“If you raise meat goats it’s different, because the value of the milk goes to the meat. But in our case, we are trying to make our money off of the milk. Another problem is that the processing plant charges the same price, whether you slaughter them at 20 pounds or 40 pounds,” explains Charuth. “There are a lot of factors to consider. Maybe we should figure out a way to make young bucks a delicacy and create a market, solving two dilemmas with one product.”
George Kazas, co-owner and chef at the Parthenon, a Greek restaurant in Lincoln, is trying to do just that. He first met Charuth and Kevin four years ago at an area farmers market. The 10-yearold restaurant has always featured local produce and protein on its menu, so adding local goat meat seemed like a logical next step.
By the time of publication, Charuth’s 2013 kidding season has produced 80 bucks. George, who prefers the bucks at the smaller 20-pound size, has purchased almost all of them. A younger, smaller goat, George says, has tender meat, which is easier to prepare. “We’ve tried to buy local as much as possible since the day we opened. Over the last five years it’s become a lot easier,” says George. “The quality of local food is incredible, and it keeps the money right here, close to us.”
For Charuth, her relationship with the Parthenon provides a solution to a sustainable farmer’s problem: How to make a living from the land and the animals without being wasteful, careless or cruel.
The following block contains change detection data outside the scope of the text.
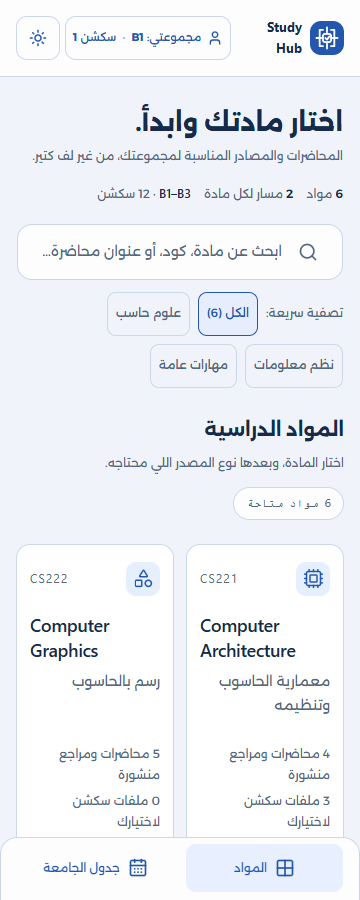
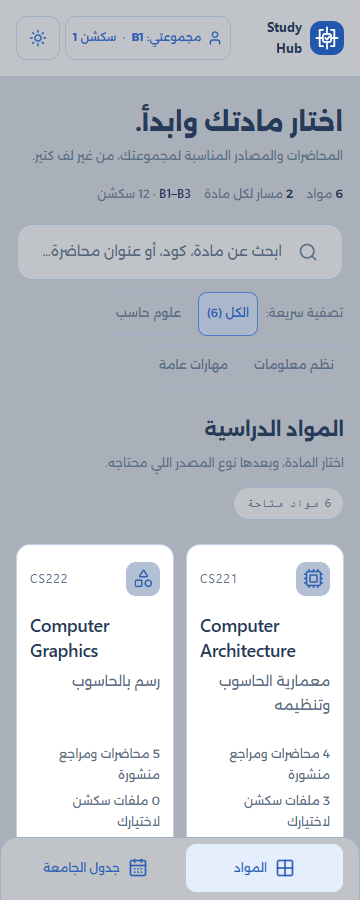
fix: initialize saved theme before paint and fit fallback fonts on mobile

diff --git a/css/a1-journey.css b/css/a1-journey.css
@@ -122,8 +122,8 @@ body.a1 .a1-question-map .q-map-pill[aria-current="step"] {outline:2px solid var
 .a1-quiz-main #full-quiz-summary-card {margin-top:20px}
 
 @media(max-width:1023px) {
- .a1-course-layout {display:flex;flex-direction:column;gap:15px}
- .a1-course-context {order:-1;position:static;width:100%;padding:12px 16px}
+ .a1-course-layout {display:flex;flex-direction:column;gap:12px}
+ .a1-course-context {order:-1;position:static;width:100%;padding:8px 14px}
  .a1-course-context>summary {min-height:30px;font-size:12px}
  .a1-materials {width:100%}
 }
@@ -133,10 +133,12 @@ body.a1 .a1-question-map .q-map-pill[aria-current="step"] {outline:2px solid var
  .a1-course-link .a1-course-title p {min-height:3.4em}
  body.a1 .a1-course>.a1-assignment-link {padding:9px 13px}
  .a1-course-enter {font-size:12px}
- .a1-course-heading-panel {padding:8px 0 18px!important}
+ .a1-course-breadcrumb {margin-bottom:8px!important;padding-bottom:6px!important}
+ .a1-course-heading-panel {padding:4px 0 10px!important}
  body.a1 .a1-course-title-line h1 {font-size:26px}
  .a1-course-heading-panel #subject-desc {font-size:12px}
- .a1-resource-tabs {gap:2px;padding:4px;margin-bottom:17px}
+ .a1-track-tabs {margin-bottom:10px}
+ .a1-resource-tabs {gap:2px;padding:4px;margin-bottom:12px}
  .a1-resource-tabs button {flex:1 1 auto;font-size:11px;padding:7px 9px}
  body.a1 .a1-family-panel>div:first-child {flex-wrap:wrap}
  body.a1 .a1-family-panel>.a1-family-heading {flex-wrap:nowrap;gap:8px}

diff --git a/index.html b/index.html
@@ -4,6 +4,8 @@
   <meta charset="UTF-8">
   <meta name="viewport" content="width=device-width, initial-scale=1.0">
   <title>Study Hub | مصادر المواد الدراسية</title>
+  <script src="js/shared/storage.js"></script>
+  <script src="js/theme.js?v=1792424832344"></script>
   
   <!-- Local A1 font; no required font CDN. -->
   <link rel="stylesheet" href="css/fonts/fonts.css">
@@ -185,11 +187,9 @@
 
   <nav class="a1-mobile-nav" aria-label="أقسام الرئيسية"><a href="#courses-section"><i data-lucide="grid-2x2" aria-hidden="true"></i>المواد</a><a href="#schedule-section"><i data-lucide="calendar-days" aria-hidden="true"></i>جدول الجامعة</a></nav>
   <!-- ملفات الجافاسكربت -->
-  <script src="js/shared/storage.js"></script>
   <script src="js/shared/dialog.js"></script>
   <script src="js/shared/media.js"></script>
   <script src="js/shared/ui.js"></script>
-  <script src="js/theme.js?v=1792424832344"></script>
   <script src="js/courses-data.js?v=1792424832344"></script>
   <script src="js/schedule-data.js?v=1792424832344"></script>
   <script src="js/a1-identity.js"></script>

diff --git a/subject.html b/subject.html
@@ -4,6 +4,8 @@
   <meta charset="UTF-8">
   <meta name="viewport" content="width=device-width, initial-scale=1.0">
   <title>تفاصيل المادة | Study Hub</title>
+  <script src="js/shared/storage.js"></script>
+  <script src="js/theme.js?v=1792424832344"></script>
   
   <!-- Local A1 font; no required font CDN. -->
   <link rel="stylesheet" href="css/fonts/fonts.css">
@@ -639,11 +641,9 @@
   </footer>
 
   <!-- ملفات الجافاسكربت -->
-  <script src="js/shared/storage.js"></script>
   <script src="js/shared/dialog.js"></script>
   <script src="js/shared/ui.js"></script>
   <script src="js/shared/media.js"></script>
-  <script src="js/theme.js?v=1792424832344"></script>
   <script src="js/courses-data.js?v=1792424832344"></script>
   <script src="js/schedule-data.js?v=1792424832344"></script>
   <script src="js/a1-identity.js"></script>

diff --git a/docs/STUDY-HUB-REVIEW.md b/docs/STUDY-HUB-REVIEW.md
@@ -13,6 +13,8 @@ This is the current implementation handoff. Earlier dated documents describe the
 
 The scientific data, original slide images, source links and timetable records are unchanged. The content hash test accepts Git's LF/CRLF checkout conversion for text files only; binary assets still require their exact original hashes. The separately discussed progress/resume/backup features are not implemented.
 
+The first GitHub CI run exposed two host-dependent UI failures: late theme initialization animated from the default palette, and wider fallback font metrics pushed the first lecture action below a 360×900 viewport. Theme initialization now runs in the head before styles/body paint, and mobile pre-source spacing is smaller while controls and font sizes remain intact. Both failures were reproduced locally before fixing them; regressions include delayed theme loading and Arial fallback metrics.
+
 ## Run and continue work
 
 Use Node.js 24 or newer. From the repository:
It also creates a learning opportunity for consumers to understand the full cycle of food. As goat cheese continues to grow in popularity, perhaps local goat meat should as well.
If you’re interested in cooking with goat meat, you have three options: Call a goat dairy such as Dutch Girl Creamery and make arrangements to buy a buck; contact a meat goat farmer and make arrangements to buy a goat; or seek out an ethnic market such as Farm Fresh Market, which opened in January at 119th and Pacifi c streets in Omaha. It specializes in fresh—never frozen—goat meat. A Google search of “halal butchers” with the name of your city will likely provide additional meat goat options.
Dutch Girl Creamery cheeses are available directly at its on-farm Country Store, or at any number of farmers markets in Omaha and Lincoln. For a complete list, visit the website at ShadowBrk.com.